■ Action item ■
Please return, word for word, the line containing "-1,12 +1,10 @@" and each line after it through the end of the data below, and nothing else.

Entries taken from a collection
---
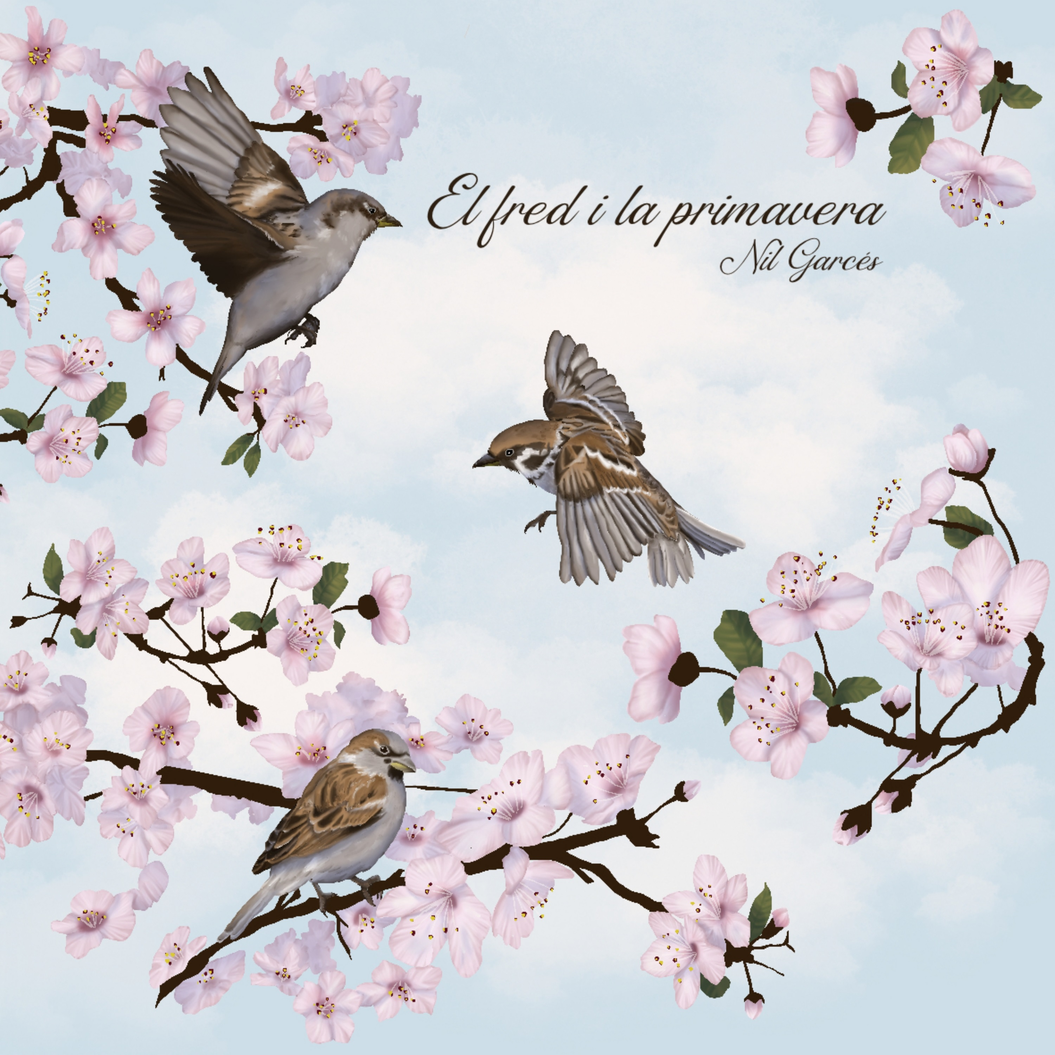
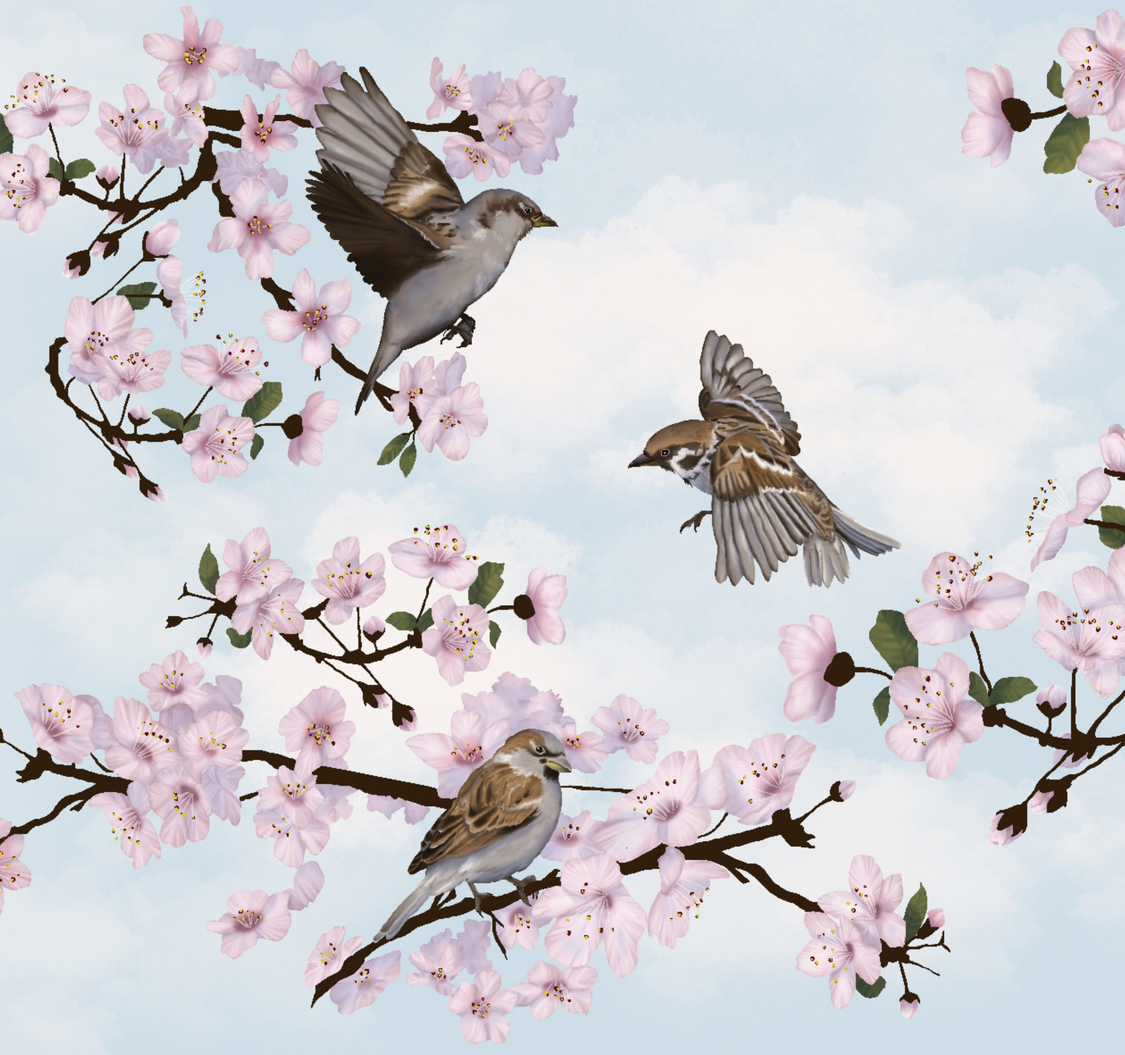
Main Hero layout

diff --git a/src/components/Hero.tsx b/src/components/Hero.tsx
@@ -1,48 +1,45 @@
-import { BackgroundImage } from '@/components/ui/BackgroundImage'
-import { Button } from '@/components/ui/Button'
 import { Container } from '@/components/layout/Container'
+import { Logo } from '@/components/ui/Logo'
+import { logoFont } from '@/styles/fonts'
+import Image from 'next/image'
+
+import backgroundImage from '@/images/background4.jpg'
 
 export function Hero() {
   return (
-    <div className="relative py-20 sm:pb-24 sm:pt-36">
-      <BackgroundImage className="-bottom-14 -top-36" />
-      <Container className="relative">
-        <div className="mx-auto max-w-2xl lg:max-w-4xl lg:px-12">
-          <h1 className=" text-5xl font-bold tracking-tighter text-blue-600 sm:text-7xl">
-            <span className="sr-only">DeceptiConf - </span>A design conference
-            for the dark side.
-          </h1>
-          <div className="mt-6 space-y-6  text-2xl tracking-tight text-blue-900">
-            <p>
-              The next generation of web users are tech-savvy and suspicious.
-              They know how to use dev tools, they can detect a phishing scam
-              from a mile away, and they certainly aren’t accepting any checks
-              from Western Union.
-            </p>
-            <p>
-              At DeceptiConf you’ll learn about the latest dark patterns being
-              developed to trick even the smartest visitors, and you’ll learn
-              how to deploy them without ever being detected.
-            </p>
-          </div>
-          <Button href="#" className="mt-10 w-full sm:hidden">
-            Get your tickets
-          </Button>
-          <dl className="mt-10 grid grid-cols-2 gap-x-10 gap-y-6 sm:mt-16 sm:gap-x-16 sm:gap-y-10 sm:text-center lg:auto-cols-auto lg:grid-flow-col lg:grid-cols-none lg:justify-start lg:text-left">
-            {[
-              ['Speakers', '18'],
-              ['People Attending', '2,091'],
-              ['Venue', 'Staples Center'],
-              ['Location', 'Los Angeles'],
-            ].map(([name, value]) => (
-              <div key={name}>
-                <dt className=" text-sm text-blue-600">{name}</dt>
-                <dd className="mt-0.5 text-2xl font-semibold tracking-tight text-blue-900">
-                  {value}
-                </dd>
-              </div>
-            ))}
-          </dl>
+    <div className="w-full bg-bg-400">
+      <Container className="relative h-screen flex flex-wrap justify-center sm:justify-between lg:flex-nowrap pt-6">
+        <div className="lg:grow lg:basis-0">
+          <Logo className={`h-12 w-auto ${logoFont.className} text-5xl`} />
+        </div>
+        <div className="hidden mt-3 pr-12 sm:flex lg:grow lg:basis-0 lg:justify-end text-lg gap-8 font-medium">
+          <a href="#about" className="text-logo-400">BIO</a>
+          <a href="#music" className="text-logo-400">MÚSICA</a>
+          <a href="#contact" className="text-logo-400">CONTACTE</a>
+        </div>
+        <span className="absolute bottom-3 sm:top-9 right-3 basis-0">
+          <a href="">
+            <svg xmlns="http://www.w3.org/2000/svg" height="32" viewBox="0 -960 960 960" width="32">
+              <path fill="#2d1f12" d="M480-120q-74.308 0-140-28.423t-114.423-77.154Q176.846-274.308 148.423-340 120-405.692 120-480q0-74.539 28.423-140.115 28.423-65.577 77.154-114.308Q274.308-783.154 340-811.577 405.692-840 480-840q74.539 0 140.115 28.423 65.577 28.423 114.308 77.154 48.731 48.731 77.154 114.308Q840-554.539 840-480q0 74.308-28.423 140t-77.154 114.423q-48.731 48.731-114.308 77.154Q554.539-120 480-120Zm0-39.692q35.231-45.231 58.077-88.846 22.846-43.616 37.154-97.616H384.769q15.846 57.077 37.923 100.693 22.077 43.615 57.308 85.769Zm-50.923-6q-28-33-51.116-81.577-23.115-48.577-34.423-98.885H190.154q34.385 74.616 97.5 122.385Q350.769-176 429.077-165.692Zm101.846 0Q609.231-176 672.346-223.769q63.115-47.769 97.5-122.385H616.462q-15.154 51.077-38.269 99.654-23.116 48.577-47.27 80.808ZM173.846-386.154h161.385q-4.539-24.615-6.423-47.961-1.885-23.347-1.885-45.885 0-22.538 1.885-45.885 1.884-23.346 6.423-47.961H173.846q-6.538 20.769-10.192 45.269T160-480q0 24.077 3.654 48.577 3.654 24.5 10.192 45.269Zm201.385 0h209.538q4.539-24.615 6.423-47.192 1.885-22.577 1.885-46.654t-1.885-46.654q-1.884-22.577-6.423-47.192H375.231q-4.539 24.615-6.423 47.192-1.885 22.577-1.885 46.654t1.885 46.654q1.884 22.577 6.423 47.192Zm249.538 0h161.385q6.538-20.769 10.192-45.269T800-480q0-24.077-3.654-48.577-3.654-24.5-10.192-45.269H624.769q4.539 24.615 6.424 47.961 1.884 23.347 1.884 45.885 0 22.538-1.884 45.885-1.885 23.346-6.424 47.961Zm-8.307-227.692h153.384Q734.692-690 673.5-736.231q-61.192-46.23-142.577-58.846 28 36.846 50.346 84.269 22.347 47.423 35.193 96.962Zm-231.693 0h190.462q-15.846-56.308-39.077-101.846-23.231-45.539-56.154-84.616-32.923 39.077-56.154 84.616-23.231 45.538-39.077 101.846Zm-194.615 0h153.384q12.846-49.539 35.193-96.962 22.346-47.423 50.346-84.269-82.154 12.616-142.962 59.231-60.807 46.615-95.961 122Z"/></svg>
+            <span className="absolute bg-bg-400 top-[0.625rem] left-1 rounded-sm text-[0.75rem] leading-none text-logo-400">
+              ENG
+            </span>
+          </a>
+        </span>
+        <div className="absolute top-[4.5rem] inset-x-0 bottom-10 overflow-hidden">
+          <Image
+            className= "absolute object-cover object-top"
+            src={backgroundImage}
+            alt="El fred i la primavera cover image"
+            fill
+            priority
+            unoptimized
+          />
+          {/* <div className="absolute inset-x-0 top-20 h-40 bg-gradient-to-b from-white" /> */}
+          <div className="absolute inset-x-0 h-20 bg-gradient-to-b from-[#D1DFE8]" />
+          <div className="absolute inset-x-0 bottom-0 h-20 bg-gradient-to-t from-[#D1DFE8]" />
+          <div className="absolute top-0 left-0 h-full lg:w-20 bg-gradient-to-r from-[#D1DFE8]" />
+          <div className="absolute top-0 right-0 h-full lg:w-20 bg-gradient-to-l from-[#D1DFE8]" />
         </div>
       </Container>
     </div>

diff --git a/src/components/layout/Header.tsx b/src/components/layout/Header.tsx
@@ -4,17 +4,20 @@ import { logoFont } from '@/styles/fonts'
 
 export function Header() {
   return (
-    <header className="relative z-50 flex-none lg:pt-6 text-logo-400">
+    <div className="relative z-50 flex-none lg:pt-6 text-logo-400">
       <Container className="flex flex-wrap items-center justify-center sm:justify-between lg:flex-nowrap">
         <div className="mt-10 lg:mt-0 lg:grow lg:basis-0">
           <Logo className={`h-12 w-auto ${logoFont.className} text-5xl`} />
         </div>
         <div className="hidden sm:mt-10 sm:flex lg:mt-0 lg:grow lg:basis-0 lg:justify-end text-lg gap-8 font-medium">
-          <a href="#about">ABOUT</a>
-          <a href="#music">MUSIC</a>
-          <a href="#contact">CONTACT</a>
+          <a href="#about">BIO</a>
+          <a href="#music">MÚSICA</a>
+          <a href="#contact">CONTACTE</a>
+        </div>
+        <div>
+          ENG
         </div>
       </Container>
-    </header>
+    </div>
   )
 }

diff --git a/src/components/Schedule.tsx b/src/components/Schedule.tsx
@@ -4,7 +4,7 @@ import { useEffect, useState } from 'react'
 import { Tab } from '@headlessui/react'
 import clsx from 'clsx'
 
-import { BackgroundImage } from '@/components/ui/BackgroundImage'
+// import { BackgroundImage } from '@/components/ui/BackgroundImage'
 import { Container } from '@/components/layout/Container'
 
 interface Day {
@@ -321,7 +321,7 @@ export function Schedule() {
         </div>
       </Container>
       <div className="relative mt-14 sm:mt-24">
-        <BackgroundImage position="right" className="-bottom-32 -top-40" />
+        {/* <BackgroundImage position="right" className="-bottom-32 -top-40" /> */}
         <Container className="relative">
           <ScheduleTabbed />
           <ScheduleStatic />

diff --git a/src/app/not-found.tsx b/src/app/not-found.tsx
@@ -1,11 +1,11 @@
-import { BackgroundImage } from '@/components/ui/BackgroundImage'
+// import { BackgroundImage } from '@/components/ui/BackgroundImage'
 import { Button } from '@/components/ui/Button'
 import { Container } from '@/components/layout/Container'
 
 export default function NotFound() {
   return (
     <div className="relative flex h-full items-center py-20 sm:py-36">
-      <BackgroundImage className="-top-36 bottom-0" />
+      {/* <BackgroundImage className="-top-36 bottom-0" /> */}
       <Container className="relative flex w-full flex-col items-center">
         <p className=" text-2xl tracking-tight text-blue-900">
           404

diff --git a/src/components/ui/Button.tsx b/src/components/ui/Button.tsx
@@ -7,7 +7,7 @@ type ButtonProps =
 
 export function Button({ className, ...props }: ButtonProps) {
   className = clsx(
-    'inline-flex justify-center rounded-2xl bg-blue-600 p-4 text-base font-semibold text-white hover:bg-blue-500 focus:outline-none focus-visible:outline-2 focus-visible:outline-offset-2 focus-visible:outline-blue-500 active:text-white/70',
+    'inline-flex justify-center rounded-2xl bg-logo-400 p-4 text-base font-semibold text-white focus:outline-none focus-visible:outline-2 focus-visible:outline-offset-2 active:text-white/70',
     className,
   )
 

diff --git a/src/components/layout/Container.tsx b/src/components/layout/Container.tsx
@@ -1,12 +1,10 @@
-import clsx from 'clsx'
-
 export function Container({
   className,
   ...props
 }: React.ComponentPropsWithoutRef<'div'>) {
   return (
     <div
-      className={clsx('mx-auto max-w-7xl px-4 sm:px-6 lg:px-8', className)}
+      className={`mx-auto max-w-7xl px-4 sm:px-6 lg:px-8 ${className}`}
       {...props}
     />
   )

diff --git a/src/app/(main)/layout.tsx b/src/app/(main)/layout.tsx
@@ -4,7 +4,7 @@ import { Header } from '@/components/layout/Header'
 export default function Layout({ children }: { children: React.ReactNode }) {
   return (
     <>
-      <Header />
+
       <main className="flex-auto">
         {children}
       </main>

diff --git a/tailwind.config.ts b/tailwind.config.ts
@@ -32,7 +32,7 @@ export default {
           400: '#2d1f12',
         },
         bg: {
-          400: '#f1f0ee',
+          400: '#D1DFE8',
         },
       }
     },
---
■ Completed task ■
@@ -1,12 +1,10 @@
-import clsx from 'clsx'
-
 export function Container({
   className,
   ...props
 }: React.ComponentPropsWithoutRef<'div'>) {
   return (
     <div
-      className={clsx('mx-auto max-w-7xl px-4 sm:px-6 lg:px-8', className)}
+      className={`mx-auto max-w-7xl px-4 sm:px-6 lg:px-8 ${className}`}
       {...props}
     />
   )

diff --git a/src/app/(main)/layout.tsx b/src/app/(main)/layout.tsx
@@ -4,7 +4,7 @@ import { Header } from '@/components/layout/Header'
 export default function Layout({ children }: { children: React.ReactNode }) {
   return (
     <>
-      <Header />
+
       <main className="flex-auto">
         {children}
       </main>

diff --git a/tailwind.config.ts b/tailwind.config.ts
@@ -32,7 +32,7 @@ export default {
           400: '#2d1f12',
         },
         bg: {
-          400: '#f1f0ee',
+          400: '#D1DFE8',
         },
       }
     },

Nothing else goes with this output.